Deutsche Bank and HSBC led on Colombia’s $1.6 billion BBB/Baa3 transaction, which priced at 142 basis points over treasuries after attracting more than $6 billion in demand, tightening from early talk of US treasuries plus 165bp and guidance of 150bp. On the same day, Deutsche led a $2.5 billion deal (with Itaú BBA and JPMorgan) for BNDES in two tranches: $1.25 billion of three-year notes that priced at US treasuries plus 275bp and $1.25 billion of 2023s priced at US treasuries plus 300bp. The deal attracted total orders of $12 billion despite pricing tightly because investors saw a good pick-up over the Brazilian sovereign.

The new-issue premium of these two deals was around 9bp or 10bp and despite the large levels of liquidity, bankers say the days of doing deals with essentially no new-issue premiums have gone. "New-issue premium has increased – it used to be non-existent, but now they can be around 25bp and 50bp – depending on the credit and the deal," says a DCM banker, who points to the $49 billion Verizon deal, which paid 100bp new-issue premium to lock in today’s interest rates.

The Mexican sovereign (UMS) came to market a week after the Fed’s announcement to create a large $3.9 billion 10-year benchmark. The deal was in part to fund a tender offer on the issuer’s outstanding 2015s, 2017s, 2019s and 2020s, which combined are worth about $10 billion. UMS was seeking about $1.5 billion in fresh money and wanted to create a 2023 benchmark of between $3 billion and $4 billion, so the tender offer was calibrated to attract about $2 billion of demand from the holders of the shorter-term paper. The tender and the 2023 transactions were conducted consecutively and had a fixed deadline within 24 hours.

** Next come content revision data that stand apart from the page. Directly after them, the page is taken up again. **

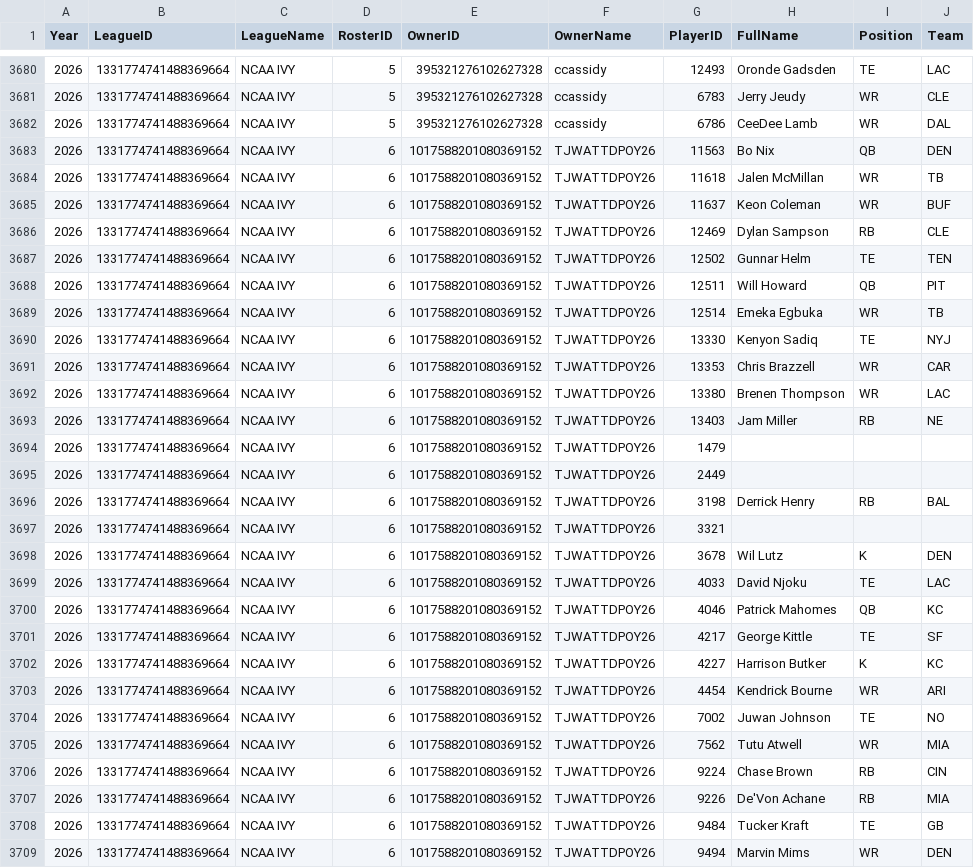
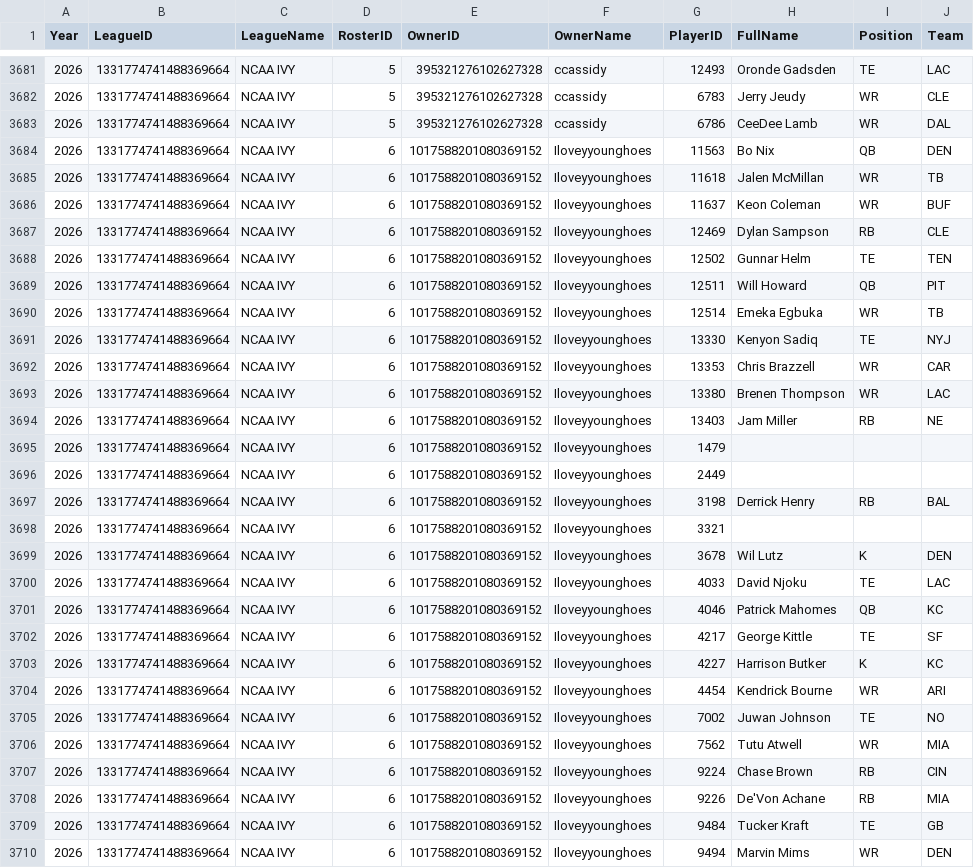
Before and after one commit to wrightc214-PBI/NCAA180-Sleeper, a CSV file: data/Rosters_Current.csv, drawn as a sheet; only a part is shown, gaps mark what is left out; the diff covers the shown part only.

```diff
--- a/data/Rosters_Current.csv
+++ b/data/Rosters_Current.csv
@@ -3682,28 +3683,28 @@ Year,LeagueID,LeagueName,RosterID,OwnerID,OwnerName,PlayerID,FullName,Position,T
 2026,1331774741488369664,NCAA IVY,5,395321276102627328,ccassidy,6786,CeeDee Lamb,WR,DAL
-2026,1331774741488369664,NCAA IVY,6,1017588201080369152,TJWATTDPOY26,11563,Bo Nix,QB,DEN
-2026,1331774741488369664,NCAA IVY,6,1017588201080369152,TJWATTDPOY26,11618,Jalen McMillan,WR,TB
-2026,1331774741488369664,NCAA IVY,6,1017588201080369152,TJWATTDPOY26,11637,Keon Coleman,WR,BUF
-2026,1331774741488369664,NCAA IVY,6,1017588201080369152,TJWATTDPOY26,12469,Dylan Sampson,RB,CLE
-2026,1331774741488369664,NCAA IVY,6,1017588201080369152,TJWATTDPOY26,12502,Gunnar Helm,TE,TEN
-2026,1331774741488369664,NCAA IVY,6,1017588201080369152,TJWATTDPOY26,12511,Will Howard,QB,PIT
-2026,1331774741488369664,NCAA IVY,6,1017588201080369152,TJWATTDPOY26,12514,Emeka Egbuka,WR,TB
-2026,1331774741488369664,NCAA IVY,6,1017588201080369152,TJWATTDPOY26,13330,Kenyon Sadiq,TE,NYJ
-2026,1331774741488369664,NCAA IVY,6,1017588201080369152,TJWATTDPOY26,13353,Chris Brazzell,WR,CAR
-2026,1331774741488369664,NCAA IVY,6,1017588201080369152,TJWATTDPOY26,13380,Brenen Thompson,WR,LAC
-2026,1331774741488369664,NCAA IVY,6,1017588201080369152,TJWATTDPOY26,13403,Jam Miller,RB,NE
-2026,1331774741488369664,NCAA IVY,6,1017588201080369152,TJWATTDPOY26,1479,,,
-2026,1331774741488369664,NCAA IVY,6,1017588201080369152,TJWATTDPOY26,2449,,,
-2026,1331774741488369664,NCAA IVY,6,1017588201080369152,TJWATTDPOY26,3198,Derrick Henry,RB,BAL
-2026,1331774741488369664,NCAA IVY,6,1017588201080369152,TJWATTDPOY26,3321,,,
-2026,1331774741488369664,NCAA IVY,6,1017588201080369152,TJWATTDPOY26,3678,Wil Lutz,K,DEN
-2026,1331774741488369664,NCAA IVY,6,1017588201080369152,TJWATTDPOY26,4033,David Njoku,TE,LAC
-2026,1331774741488369664,NCAA IVY,6,1017588201080369152,TJWATTDPOY26,4046,Patrick Mahomes,QB,KC
-2026,1331774741488369664,NCAA IVY,6,1017588201080369152,TJWATTDPOY26,4217,George Kittle,TE,SF
-2026,1331774741488369664,NCAA IVY,6,1017588201080369152,TJWATTDPOY26,4227,Harrison Butker,K,KC
-2026,1331774741488369664,NCAA IVY,6,1017588201080369152,TJWATTDPOY26,4454,Kendrick Bourne,WR,ARI
-2026,1331774741488369664,NCAA IVY,6,1017588201080369152,TJWATTDPOY26,7002,Juwan Johnson,TE,NO
-2026,1331774741488369664,NCAA IVY,6,1017588201080369152,TJWATTDPOY26,7562,Tutu Atwell,WR,MIA
-2026,1331774741488369664,NCAA IVY,6,1017588201080369152,TJWATTDPOY26,9224,Chase Brown,RB,CIN
-2026,1331774741488369664,NCAA IVY,6,1017588201080369152,TJWATTDPOY26,9226,De'Von Achane,RB,MIA
-2026,1331774741488369664,NCAA IVY,6,1017588201080369152,TJWATTDPOY26,9484,Tucker Kraft,TE,GB
-2026,1331774741488369664,NCAA IVY,6,1017588201080369152,TJWATTDPOY26,9494,Marvin Mims,WR,DEN
+2026,1331774741488369664,NCAA IVY,6,1017588201080369152,Iloveyyounghoes,11563,Bo Nix,QB,DEN
+2026,1331774741488369664,NCAA IVY,6,1017588201080369152,Iloveyyounghoes,11618,Jalen McMillan,WR,TB
+2026,1331774741488369664,NCAA IVY,6,1017588201080369152,Iloveyyounghoes,11637,Keon Coleman,WR,BUF
+2026,1331774741488369664,NCAA IVY,6,1017588201080369152,Iloveyyounghoes,12469,Dylan Sampson,RB,CLE
+2026,1331774741488369664,NCAA IVY,6,1017588201080369152,Iloveyyounghoes,12502,Gunnar Helm,TE,TEN
+2026,1331774741488369664,NCAA IVY,6,1017588201080369152,Iloveyyounghoes,12511,Will Howard,QB,PIT
+2026,1331774741488369664,NCAA IVY,6,1017588201080369152,Iloveyyounghoes,12514,Emeka Egbuka,WR,TB
+2026,1331774741488369664,NCAA IVY,6,1017588201080369152,Iloveyyounghoes,13330,Kenyon Sadiq,TE,NYJ
+2026,1331774741488369664,NCAA IVY,6,1017588201080369152,Iloveyyounghoes,13353,Chris Brazzell,WR,CAR
+2026,1331774741488369664,NCAA IVY,6,1017588201080369152,Iloveyyounghoes,13380,Brenen Thompson,WR,LAC
+2026,1331774741488369664,NCAA IVY,6,1017588201080369152,Iloveyyounghoes,13403,Jam Miller,RB,NE
+2026,1331774741488369664,NCAA IVY,6,1017588201080369152,Iloveyyounghoes,1479,,,
+2026,1331774741488369664,NCAA IVY,6,1017588201080369152,Iloveyyounghoes,2449,,,
+2026,1331774741488369664,NCAA IVY,6,1017588201080369152,Iloveyyounghoes,3198,Derrick Henry,RB,BAL
+2026,1331774741488369664,NCAA IVY,6,1017588201080369152,Iloveyyounghoes,3321,,,
+2026,1331774741488369664,NCAA IVY,6,1017588201080369152,Iloveyyounghoes,3678,Wil Lutz,K,DEN
+2026,1331774741488369664,NCAA IVY,6,1017588201080369152,Iloveyyounghoes,4033,David Njoku,TE,LAC
+2026,1331774741488369664,NCAA IVY,6,1017588201080369152,Iloveyyounghoes,4046,Patrick Mahomes,QB,KC
+2026,1331774741488369664,NCAA IVY,6,1017588201080369152,Iloveyyounghoes,4217,George Kittle,TE,SF
+2026,1331774741488369664,NCAA IVY,6,1017588201080369152,Iloveyyounghoes,4227,Harrison Butker,K,KC
+2026,1331774741488369664,NCAA IVY,6,1017588201080369152,Iloveyyounghoes,4454,Kendrick Bourne,WR,ARI
+2026,1331774741488369664,NCAA IVY,6,1017588201080369152,Iloveyyounghoes,7002,Juwan Johnson,TE,NO
+2026,1331774741488369664,NCAA IVY,6,1017588201080369152,Iloveyyounghoes,7562,Tutu Atwell,WR,MIA
+2026,1331774741488369664,NCAA IVY,6,1017588201080369152,Iloveyyounghoes,9224,Chase Brown,RB,CIN
+2026,1331774741488369664,NCAA IVY,6,1017588201080369152,Iloveyyounghoes,9226,De'Von Achane,RB,MIA
+2026,1331774741488369664,NCAA IVY,6,1017588201080369152,Iloveyyounghoes,9484,Tucker Kraft,TE,GB
+2026,1331774741488369664,NCAA IVY,6,1017588201080369152,Iloveyyounghoes,9494,Marvin Mims,WR,DEN
```
Also changed, not shown: 4 added rows, 9 removed rows and 18 edited cells elsewhere in this file, data/DraftPicks_AllYears.csv, data/Players.csv, 4 other files.
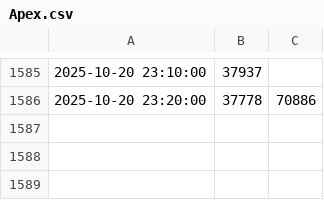
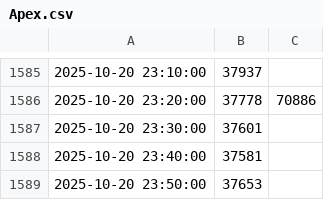
Before and after one commit to BryanShin5/CS506-Fall2025-Project, a CSV file: Data/Apex.csv, drawn as a sheet; only a part is shown, gaps mark what is left out.

```diff
--- a/Data/Apex.csv
+++ b/Data/Apex.csv
@@ -1586 +1586,4 @@
 "2025-10-20 23:20:00",37778,70886
+"2025-10-20 23:30:00",37601,
+"2025-10-20 23:40:00",37581,
+"2025-10-20 23:50:00",37653,
```
Also changed, not shown: Data/Banana.csv, Data/BongoCat.csv, 16 other files.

Mexico paid a new-issue premium of between 15bp and 20bp, but the sovereign was keen to create a bigger benchmark, extend its sovereign maturity profile and lower the overall financing cost. Alejandro Díaz de León Carrilo, deputy undersecretary for public credit, says the sovereign had been observing the market and decided conditions created the opportunity to do a "large and meaningful" transaction that had been planned for months. He says: "There had been a lot of anxiety and volatility in the last few months and there was a lot of expectation about the Fed decision. Our view was that, given the tightening of the financial conditions that had already taken place in the US in a short space of time, we expected that [the Fed] would provide some support for fixed income. They did even more than we expected, and this confirmed that the transaction was well suited to today’s environment."